With this level of functionality, users have the ability to view multiple pieces of information at once and to easily toggle between different states, enabling swift comparisons.

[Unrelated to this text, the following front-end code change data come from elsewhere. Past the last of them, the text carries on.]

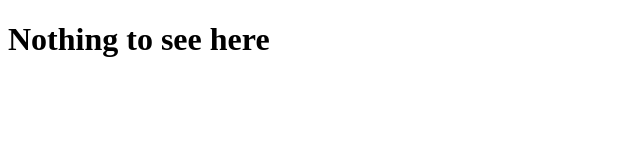
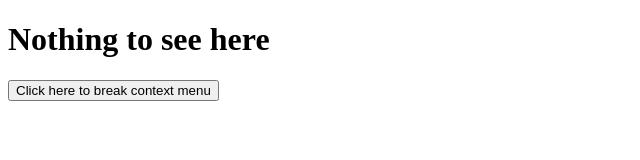
Before and after one commit to mikefromcanada/bbui-context, a plain HTML site: page screen1.htm in a window 1280 px wide. Shown: the whole page, without its empty margins (0-640 px from the left). Drawn offline with Linux system fonts and the light colour scheme.

Commit message:
Added button to break context

```diff
--- a/screen1.htm
+++ b/screen1.htm
@@ -17,5 +17,7 @@
 <div data-bb-type="screen" data-bb-effect="fade">
 	<h1>Nothing to see here</h1>
 
+	<input type="button" value="Click here to break context menu" onclick="location.reload()" />
+
 	<div data-bb-type="action-bar" data-bb-back-caption="Back"></div>
 </div>
```
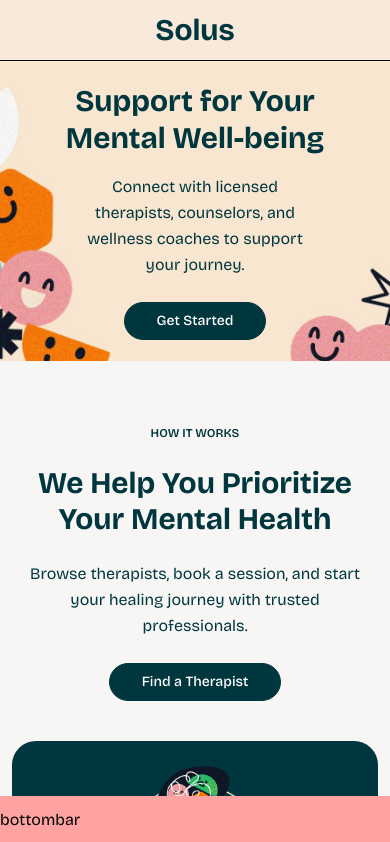
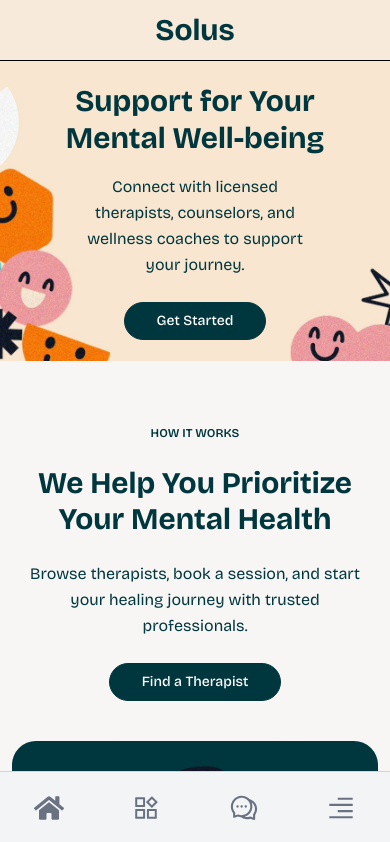
Before and after one commit to sazidhayatkhan/solus, a Next.js app: page / in a window 390 px wide. Shown: the top 842 px of the page. Built offline with nearby package versions, Linux system fonts and the light colour scheme; no server answers.

Commit message:
dashboard added

```diff
--- a/package.json
+++ b/package.json
@@ -13,7 +13,8 @@
     "next-auth": "^4.24.11",
     "postcss": "^8.5.6",
     "react": "19.1.0",
-    "react-dom": "19.1.0"
+    "react-dom": "19.1.0",
+    "react-icons": "^5.5.0"
   },
   "devDependencies": {
     "@tailwindcss/postcss": "^4.1.11",
--- a/src/components/layout/MobileBottomBar.tsx
+++ b/src/components/layout/MobileBottomBar.tsx
@@ -1,11 +1,49 @@
-import React from 'react';
-
-type Props = {}
+import React from "react";
+import Link from "next/link";
+import { FaHome } from "react-icons/fa";
+import { AiOutlineAlignRight } from "react-icons/ai";
+import { AiOutlineProduct } from "react-icons/ai";
+import { AiOutlineComment } from "react-icons/ai";
+type Props = {};
 
 const MobileBottomBar = (props: Props) => {
+  const data = [
+    {
+      icon: <FaHome />,
+      title: "Home",
+      linkUrl: "/",
+    },
+    {
+      icon: <AiOutlineProduct />,
+      title: "Services",
+      linkUrl: "/",
+    },
+    {
+      icon: <AiOutlineComment />,
+      title: "Records",
+      linkUrl: "/therapists",
+    },
+    {
+      icon: <AiOutlineAlignRight />,
+      title: "Profile",
+      linkUrl: "/dashboard",
+    },
+  ];
+
   return (
-    <div className="fixed bottom-0 left-0 w-full bg-red-300 py-3 z-50">
-      bottombar
+    <div className="fixed bottom-0 left-0 w-full bg-gray-100 z-[2] block md:hidden border-t border-gray-300">
+      <ul className="flex justify-around items-center">
+        {data.map((item, index) => (
+          <Link href={item?.linkUrl || ""}>
+            <li
+              key={index}
+              className="flex flex-col items-center justify-center w-18 h-18 text-gray-500"
+            >
+              <span className="text-3xl">{item.icon}</span>
+            </li>
+          </Link>
+        ))}
+      </ul>
     </div>
   );
 };
```
Also changed, not shown: 1 other file (tests, documents, lock files or other folders).
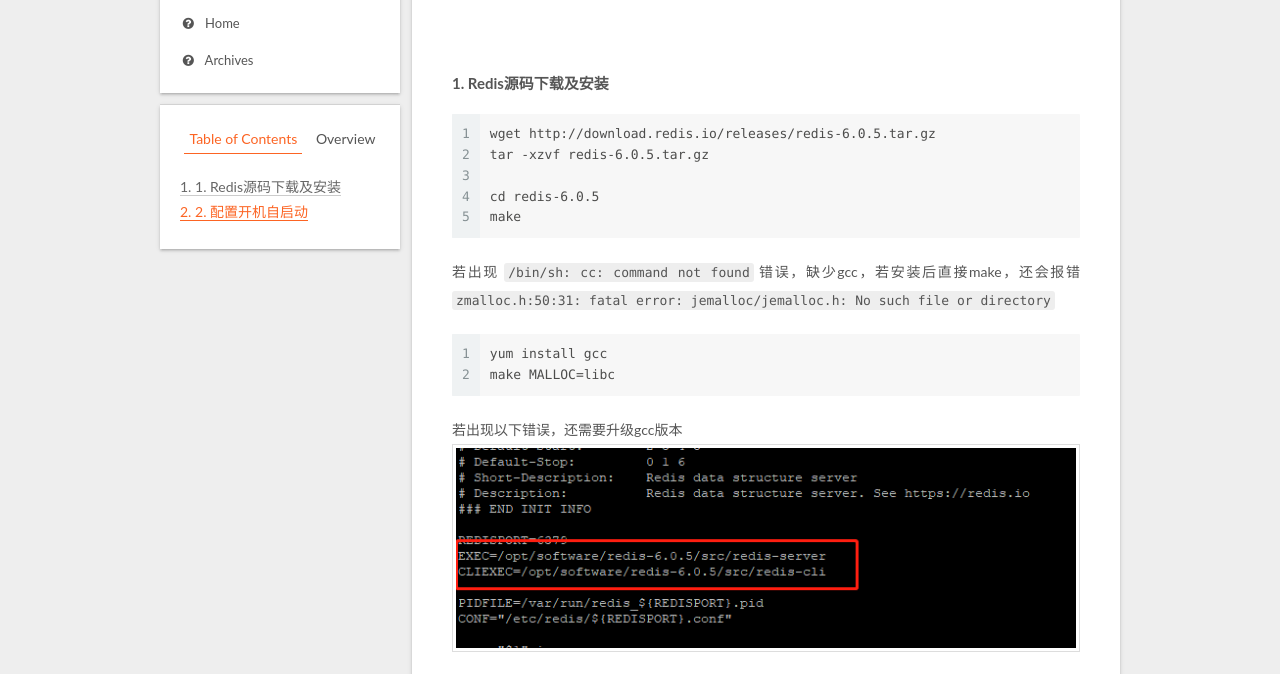
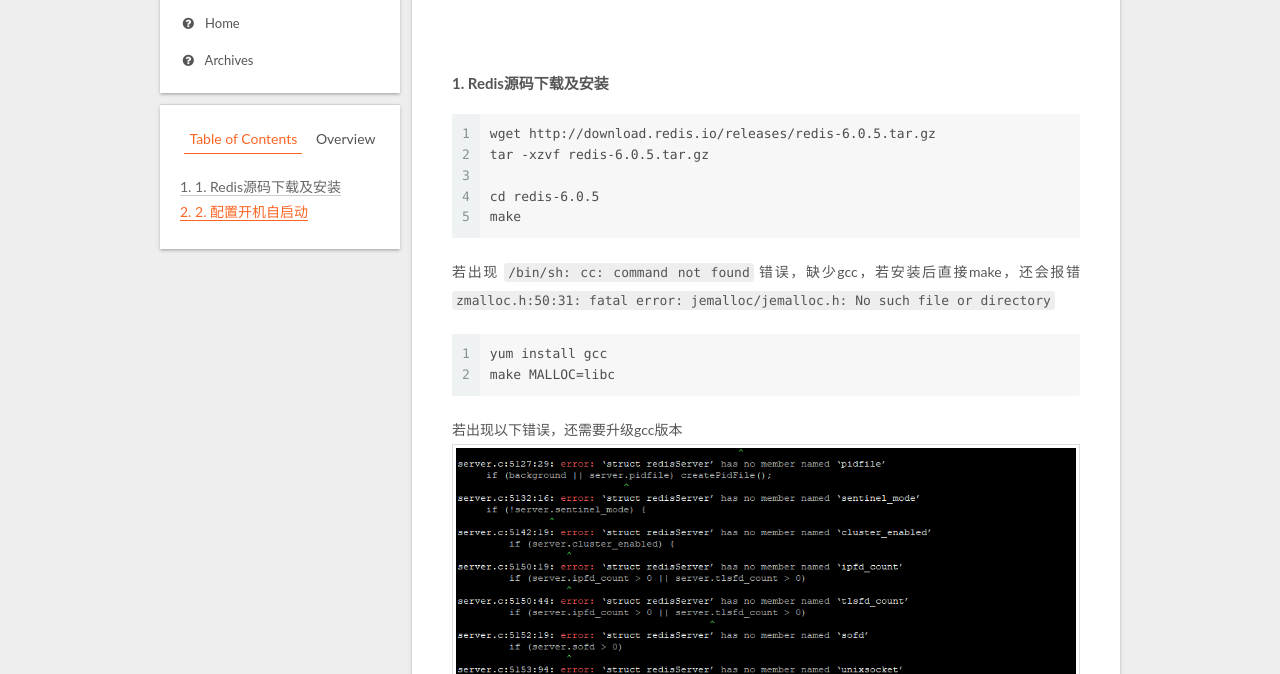
Before and after one commit to zhuyah/zhuyah.github.io, a plain HTML site: page 2020/06/15/redis-standalone/index.html in a window 1280 px wide. Shown: the part 104-778 px from the top of the page. Drawn offline with Linux system fonts and the light colour scheme.

Commit message:
Site updated: 2020-06-15 11:34:02

```diff
--- a/2020/06/15/redis-standalone/index.html
+++ b/2020/06/15/redis-standalone/index.html
@@ -86,13 +86,13 @@
 <meta property="og:site_name" content="Zhuyah">
 <meta property="og:description" content="1. Redis源码下载及安装12345wget http:&#x2F;&#x2F;download.redis.io&#x2F;releases&#x2F;redis-6.0.5.tar.gztar -xzvf redis-6.0.5.tar.gzcd redis-6.0.5make 若出现 &#x2F;bin&#x2F;sh: cc: command not found 错误，缺少gcc，若安装后直接make，还">
 <meta property="og:locale" content="en_US">
-<meta property="og:image" content="http://yoursite.com/2020/06/15/redis-standalone/20200615215813.png">
+<meta property="og:image" content="http://yoursite.com/2020/06/15/redis-standalone/20200615212117.png">
 <meta property="og:image" content="http://yoursite.com/2020/06/15/redis-standalone/20200615215813.png">
 <meta property="article:published_time" content="2020-06-15T14:16:19.000Z">
-<meta property="article:modified_time" content="2020-06-15T15:27:52.339Z">
+<meta property="article:modified_time" content="2020-06-15T15:33:40.626Z">
 <meta property="article:author" content="Zhuyah">
 <meta name="twitter:card" content="summary">
-<meta name="twitter:image" content="http://yoursite.com/2020/06/15/redis-standalone/20200615215813.png">
+<meta name="twitter:image" content="http://yoursite.com/2020/06/15/redis-standalone/20200615212117.png">
 
 
 
@@ -305,7 +305,7 @@
         <h5 id="1-Redis源码下载及安装"><a href="#1-Redis源码下载及安装" class="headerlink" title="1. Redis源码下载及安装"></a>1. Redis源码下载及安装</h5><figure class="highlight plain"><table><tr><td class="gutter"><pre><span class="line">1</span><br><span class="line">2</span><br><span class="line">3</span><br><span class="line">4</span><br><span class="line">5</span><br></pre></td><td class="code"><pre><span class="line">wget http:&#x2F;&#x2F;download.redis.io&#x2F;releases&#x2F;redis-6.0.5.tar.gz</span><br><span class="line">tar -xzvf redis-6.0.5.tar.gz</span><br><span class="line"></span><br><span class="line">cd redis-6.0.5</span><br><span class="line">make</span><br></pre></td></tr></table></figure>
 <p>若出现 <code>/bin/sh: cc: command not found</code> 错误，缺少gcc，若安装后直接make，还会报错<code>zmalloc.h:50:31: fatal error: jemalloc/jemalloc.h: No such file or directory</code></p>
 <figure class="highlight plain"><table><tr><td class="gutter"><pre><span class="line">1</span><br><span class="line">2</span><br></pre></td><td class="code"><pre><span class="line">yum install gcc</span><br><span class="line">make MALLOC&#x3D;libc</span><br></pre></td></tr></table></figure>
-<p>若出现以下错误，还需要升级gcc版本<br><img src="/2020/06/15/redis-standalone/20200615215813.png" alt></p>
+<p>若出现以下错误，还需要升级gcc版本<br><img src="/2020/06/15/redis-standalone/20200615212117.png" alt></p>
 <figure class="highlight plain"><table><tr><td class="gutter"><pre><span class="line">1</span><br><span class="line">2</span><br><span class="line">3</span><br><span class="line">4</span><br><span class="line">5</span><br><span class="line">6</span><br><span class="line">7</span><br><span class="line">8</span><br><span class="line">9</span><br></pre></td><td class="code"><pre><span class="line">yum -y install centos-release-scl</span><br><span class="line">yum -y install devtoolset-9-gcc devtoolset-9-gcc-c++ devtoolset-9-binutils</span><br><span class="line">scl enable devtoolset-9 bash</span><br><span class="line"></span><br><span class="line">[root@localhost redis-6.0.5]# gcc --version</span><br><span class="line">gcc (GCC) 9.1.1 20190605 (Red Hat 9.1.1-2)</span><br><span class="line"></span><br><span class="line"># 继续安装</span><br><span class="line">make</span><br></pre></td></tr></table></figure>
 
 <h5 id="2-配置开机自启动"><a href="#2-配置开机自启动" class="headerlink" title="2. 配置开机自启动"></a>2. 配置开机自启动</h5><p>拷贝init文件</p>
```
Also changed, not shown: index.html (+1 -1 lines).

We provide statutory citations, too, should you wish to pursue deeper investigation of a state’s laws.

If you have any questions, please feel free to contact me.

Amanda Zoch is an NCSL legislative policy specialist and Mellon/ACLS Public Fellow.

Email Amanda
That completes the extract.